tomorrow i finishes my work at 8:00 pm so i won't be able to go with you
because i'll have been working - for - the all day
because i am going to have been working - for - the all day
so is the grammar here right ?
and is -for- optional in these examples ?
It's correct to say "my work", but, typically, more natural to not say it.
I used "I finish work at 8:00" because the simple present (first form) can be used to talk about things that are scheduled or fixed times. It's possible that the speaker is scheduled to finish work at 8:00.
Here are some other possibilities:
1) "I'm finishing work at 8:00 tomorrow, so I won't be able to go with you."
We can use a progressive form (present) for a future activity or event that's planned or arranged.
2) "I'm going to finish work at 8:00 tomorrow, so I won't be able to go with you."
Use "be going to" for a plan - something that is already decided.
3) "I'll be finishing work at 8:00 tomorrow, so I won't be able to go with you."
Use the future progressive in the same way we use the present progressive for a future action. Using the future progressive emphasizes the continuing or ongoing nature of an event or action. It's possible to view "finishing" this way depending on what is required of one to finish. Or maybe the speaker is not 100% sure of the time, so chooses to state as a very, and relatively, short-term action or event.
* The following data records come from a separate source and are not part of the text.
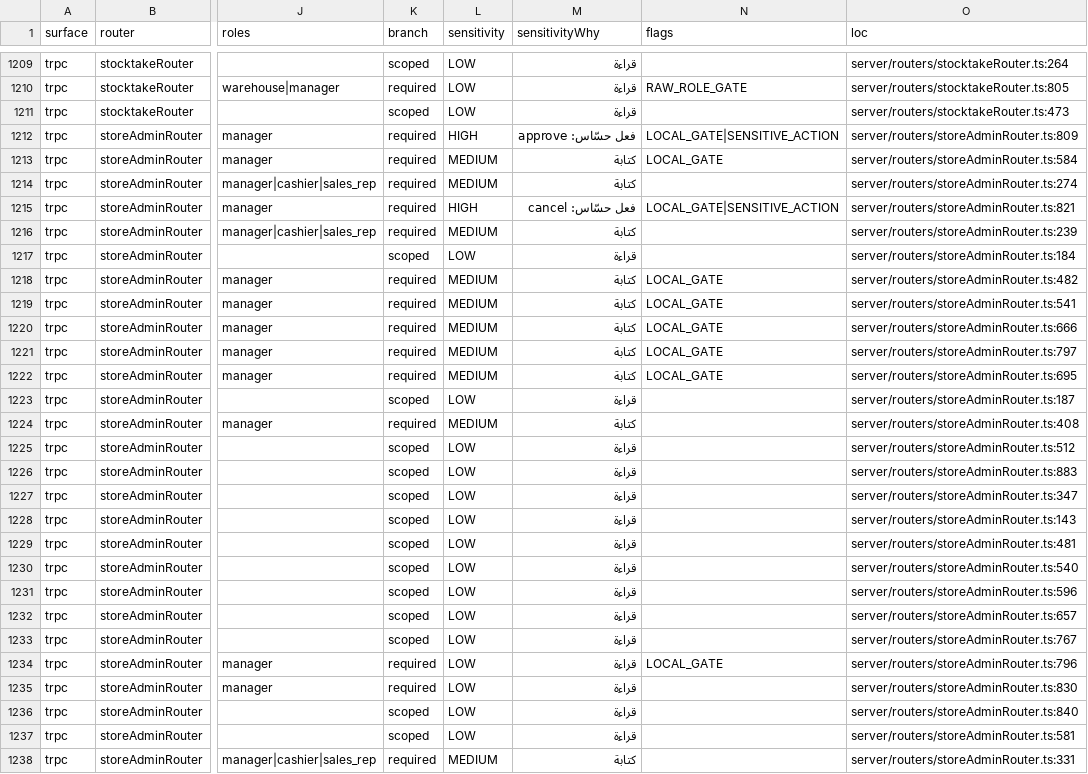
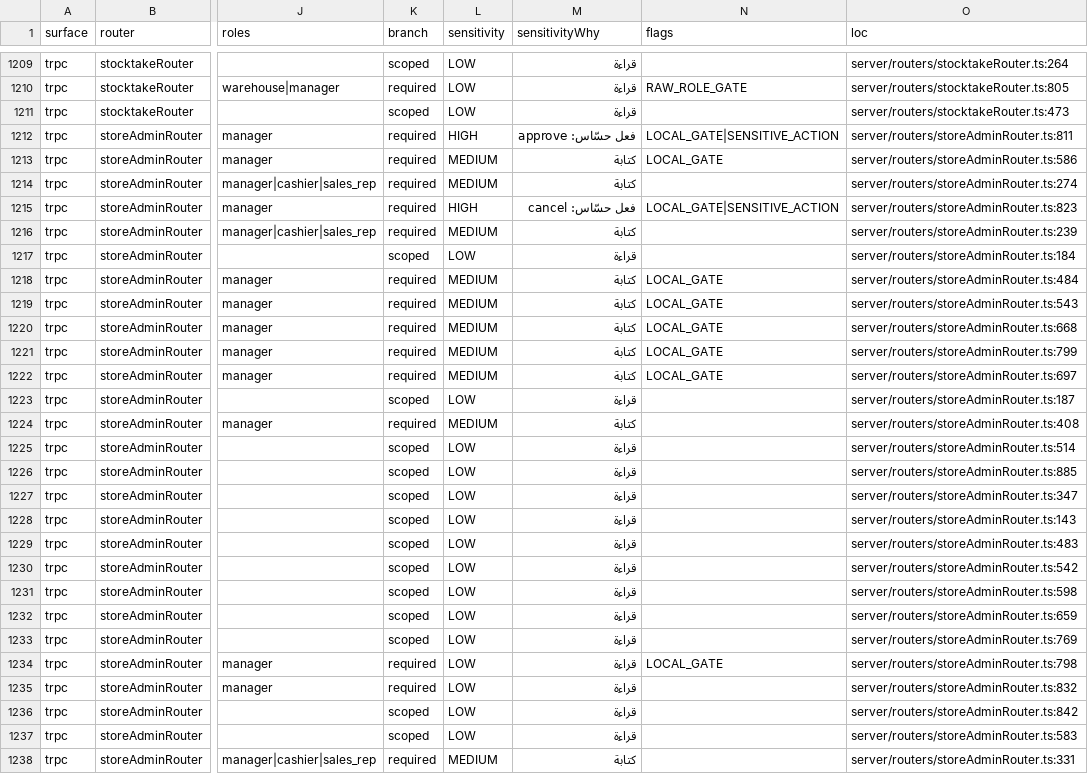
Before and after one commit to ahrrfy/business_management_system, a CSV file: docs/authz/endpoint-inventory.csv, drawn as a sheet; only a part is shown, gaps mark what is left out; the diff covers the shown part only; the diff names each change by its address in the sheet, - before the commit and + after, or states it on an @@ line.

```diff
--- a/docs/authz/endpoint-inventory.csv
+++ b/docs/authz/endpoint-inventory.csv
-O1212 (loc): server/routers/storeAdminRouter.ts:809
+O1212 (loc): server/routers/storeAdminRouter.ts:811
-O1213 (loc): server/routers/storeAdminRouter.ts:584
+O1213 (loc): server/routers/storeAdminRouter.ts:586
-O1215 (loc): server/routers/storeAdminRouter.ts:821
+O1215 (loc): server/routers/storeAdminRouter.ts:823
-O1218 (loc): server/routers/storeAdminRouter.ts:482
+O1218 (loc): server/routers/storeAdminRouter.ts:484
-O1219 (loc): server/routers/storeAdminRouter.ts:541
+O1219 (loc): server/routers/storeAdminRouter.ts:543
-O1220 (loc): server/routers/storeAdminRouter.ts:666
+O1220 (loc): server/routers/storeAdminRouter.ts:668
-O1221 (loc): server/routers/storeAdminRouter.ts:797
+O1221 (loc): server/routers/storeAdminRouter.ts:799
-O1222 (loc): server/routers/storeAdminRouter.ts:695
+O1222 (loc): server/routers/storeAdminRouter.ts:697
-O1225 (loc): server/routers/storeAdminRouter.ts:512
+O1225 (loc): server/routers/storeAdminRouter.ts:514
-O1226 (loc): server/routers/storeAdminRouter.ts:883
+O1226 (loc): server/routers/storeAdminRouter.ts:885
-O1229 (loc): server/routers/storeAdminRouter.ts:481
+O1229 (loc): server/routers/storeAdminRouter.ts:483
-O1230 (loc): server/routers/storeAdminRouter.ts:540
+O1230 (loc): server/routers/storeAdminRouter.ts:542
-O1231 (loc): server/routers/storeAdminRouter.ts:596
+O1231 (loc): server/routers/storeAdminRouter.ts:598
-O1232 (loc): server/routers/storeAdminRouter.ts:657
+O1232 (loc): server/routers/storeAdminRouter.ts:659
-O1233 (loc): server/routers/storeAdminRouter.ts:767
+O1233 (loc): server/routers/storeAdminRouter.ts:769
-O1234 (loc): server/routers/storeAdminRouter.ts:796
+O1234 (loc): server/routers/storeAdminRouter.ts:798
-O1235 (loc): server/routers/storeAdminRouter.ts:830
+O1235 (loc): server/routers/storeAdminRouter.ts:832
-O1236 (loc): server/routers/storeAdminRouter.ts:840
+O1236 (loc): server/routers/storeAdminRouter.ts:842
-O1237 (loc): server/routers/storeAdminRouter.ts:581
+O1237 (loc): server/routers/storeAdminRouter.ts:583
```
Also changed, not shown: 1 added row, 1 removed row and 68 edited cells elsewhere in this file, 13 other files.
This would be the least likely form to use in this situation, but it is possible, and people do use it in this way.
Tomorrow I'm not going to finish work until 8:00. And by that time I'll have been working for 14 hours, so I won't be able to go with you because I'll be too tired.
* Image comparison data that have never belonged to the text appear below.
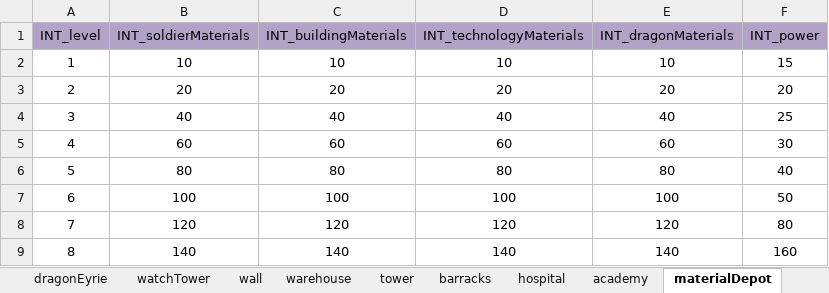
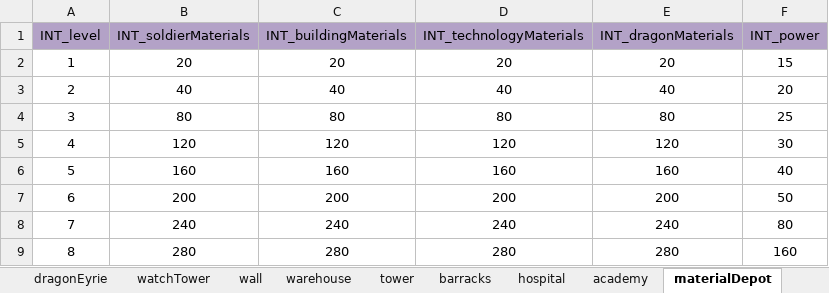
Before and after one commit to ModunZhang/kod_docs, an Excel workbook: datas/shared/BuildingFunction.xlsx, sheet materialDepot, drawn as a sheet; only a part is shown; values as stored, in another font and other column widths than the file's, no borders; the diff covers the shown part only; the diff names each change by its address in the sheet, - before the commit and + after, or states it on an @@ line.

```diff
--- a/datas/shared/BuildingFunction.xlsx (sheet materialDepot)
+++ b/datas/shared/BuildingFunction.xlsx (sheet materialDepot)
-B2 (INT_soldierMaterials): 10
+B2 (INT_soldierMaterials): 20
-C2 (INT_buildingMaterials): 10
+C2 (INT_buildingMaterials): 20
-D2 (INT_technologyMaterials): 10
+D2 (INT_technologyMaterials): 20
-E2 (INT_dragonMaterials): 10
+E2 (INT_dragonMaterials): 20
-B3 (INT_soldierMaterials): 20
+B3 (INT_soldierMaterials): 40
-C3 (INT_buildingMaterials): 20
+C3 (INT_buildingMaterials): 40
-D3 (INT_technologyMaterials): 20
+D3 (INT_technologyMaterials): 40
-E3 (INT_dragonMaterials): 20
+E3 (INT_dragonMaterials): 40
-B4 (INT_soldierMaterials): 40
+B4 (INT_soldierMaterials): 80
-C4 (INT_buildingMaterials): 40
+C4 (INT_buildingMaterials): 80
-D4 (INT_technologyMaterials): 40
+D4 (INT_technologyMaterials): 80
-E4 (INT_dragonMaterials): 40
+E4 (INT_dragonMaterials): 80
-B5 (INT_soldierMaterials): 60
+B5 (INT_soldierMaterials): 120
-C5 (INT_buildingMaterials): 60
+C5 (INT_buildingMaterials): 120
-D5 (INT_technologyMaterials): 60
+D5 (INT_technologyMaterials): 120
-E5 (INT_dragonMaterials): 60
+E5 (INT_dragonMaterials): 120
-B6 (INT_soldierMaterials): 80
+B6 (INT_soldierMaterials): 160
-C6 (INT_buildingMaterials): 80
+C6 (INT_buildingMaterials): 160
-D6 (INT_technologyMaterials): 80
+D6 (INT_technologyMaterials): 160
-E6 (INT_dragonMaterials): 80
+E6 (INT_dragonMaterials): 160
-B7 (INT_soldierMaterials): 100
+B7 (INT_soldierMaterials): 200
-C7 (INT_buildingMaterials): 100
+C7 (INT_buildingMaterials): 200
-D7 (INT_technologyMaterials): 100
+D7 (INT_technologyMaterials): 200
-E7 (INT_dragonMaterials): 100
+E7 (INT_dragonMaterials): 200
-B8 (INT_soldierMaterials): 120
+B8 (INT_soldierMaterials): 240
-C8 (INT_buildingMaterials): 120
+C8 (INT_buildingMaterials): 240
-D8 (INT_technologyMaterials): 120
+D8 (INT_technologyMaterials): 240
-E8 (INT_dragonMaterials): 120
+E8 (INT_dragonMaterials): 240
-B9 (INT_soldierMaterials): 140
+B9 (INT_soldierMaterials): 280
-C9 (INT_buildingMaterials): 140
+C9 (INT_buildingMaterials): 280
-D9 (INT_technologyMaterials): 140
+D9 (INT_technologyMaterials): 280
-E9 (INT_dragonMaterials): 140
+E9 (INT_dragonMaterials): 280
```
Also changed, not shown: 128 edited cells elsewhere in this sheet, datas/shared/AllianceInitData.xlsx, datas/shared/Errors.xlsx, 1 other file.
I used "I'll be too tired" because the speaker is stating a certain prediction in his or her view.
Saying "I won't be able to go with you" is a certain kind of promise (or maybe a certain prediction) which is another reason to use "will".